Input material section start

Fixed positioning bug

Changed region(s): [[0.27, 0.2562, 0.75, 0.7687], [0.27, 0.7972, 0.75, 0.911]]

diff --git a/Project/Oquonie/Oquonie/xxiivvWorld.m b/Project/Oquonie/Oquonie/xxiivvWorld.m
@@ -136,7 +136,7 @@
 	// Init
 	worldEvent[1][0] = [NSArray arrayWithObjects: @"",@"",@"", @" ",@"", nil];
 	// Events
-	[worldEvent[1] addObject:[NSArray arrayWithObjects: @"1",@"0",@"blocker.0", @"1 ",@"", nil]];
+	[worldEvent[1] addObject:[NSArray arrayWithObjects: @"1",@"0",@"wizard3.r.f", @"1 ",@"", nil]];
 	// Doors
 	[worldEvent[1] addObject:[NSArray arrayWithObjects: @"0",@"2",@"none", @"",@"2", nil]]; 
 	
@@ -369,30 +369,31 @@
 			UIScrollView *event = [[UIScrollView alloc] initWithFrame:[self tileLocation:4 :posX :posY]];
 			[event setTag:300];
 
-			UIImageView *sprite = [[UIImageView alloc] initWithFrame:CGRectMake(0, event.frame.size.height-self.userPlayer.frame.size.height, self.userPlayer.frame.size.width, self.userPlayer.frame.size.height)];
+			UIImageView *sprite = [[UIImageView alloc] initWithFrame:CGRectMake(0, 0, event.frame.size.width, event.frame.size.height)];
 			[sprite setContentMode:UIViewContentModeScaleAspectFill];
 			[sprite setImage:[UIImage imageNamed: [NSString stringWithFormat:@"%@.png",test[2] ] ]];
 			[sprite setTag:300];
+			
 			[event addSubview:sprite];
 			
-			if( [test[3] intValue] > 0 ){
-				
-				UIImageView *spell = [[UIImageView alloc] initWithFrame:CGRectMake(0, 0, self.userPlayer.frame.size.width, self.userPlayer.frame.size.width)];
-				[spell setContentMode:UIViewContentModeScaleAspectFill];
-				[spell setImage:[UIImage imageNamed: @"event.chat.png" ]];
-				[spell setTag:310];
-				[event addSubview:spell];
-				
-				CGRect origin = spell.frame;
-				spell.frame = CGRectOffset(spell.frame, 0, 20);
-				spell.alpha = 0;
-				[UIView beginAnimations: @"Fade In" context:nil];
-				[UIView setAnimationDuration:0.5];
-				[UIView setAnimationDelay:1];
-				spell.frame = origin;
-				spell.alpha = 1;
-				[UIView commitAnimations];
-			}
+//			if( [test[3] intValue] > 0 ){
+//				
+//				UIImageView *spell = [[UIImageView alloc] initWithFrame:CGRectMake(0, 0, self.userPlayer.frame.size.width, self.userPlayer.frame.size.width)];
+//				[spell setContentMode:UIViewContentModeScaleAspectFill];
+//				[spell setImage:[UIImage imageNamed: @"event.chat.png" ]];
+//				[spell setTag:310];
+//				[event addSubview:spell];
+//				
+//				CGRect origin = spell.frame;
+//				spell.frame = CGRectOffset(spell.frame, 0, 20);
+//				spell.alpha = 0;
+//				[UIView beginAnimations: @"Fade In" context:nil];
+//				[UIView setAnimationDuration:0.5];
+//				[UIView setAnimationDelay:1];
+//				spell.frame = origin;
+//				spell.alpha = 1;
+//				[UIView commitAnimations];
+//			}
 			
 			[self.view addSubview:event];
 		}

Input material section end

Check every line of the data, and copy the ones that contain "initWithFrame".

 			UIScrollView *event = [[UIScrollView alloc] initWithFrame:[self tileLocation:4 :posX :posY]];
-			UIImageView *sprite = [[UIImageView alloc] initWithFrame:CGRectMake(0, event.frame.size.height-self.userPlayer.frame.size.height, self.userPlayer.frame.size.width, self.userPlayer.frame.size.height)];
+			UIImageView *sprite = [[UIImageView alloc] initWithFrame:CGRectMake(0, 0, event.frame.size.width, event.frame.size.height)];
-				UIImageView *spell = [[UIImageView alloc] initWithFrame:CGRectMake(0, 0, self.userPlayer.frame.size.width, self.userPlayer.frame.size.width)];
+//				UIImageView *spell = [[UIImageView alloc] initWithFrame:CGRectMake(0, 0, self.userPlayer.frame.size.width, self.userPlayer.frame.size.width)];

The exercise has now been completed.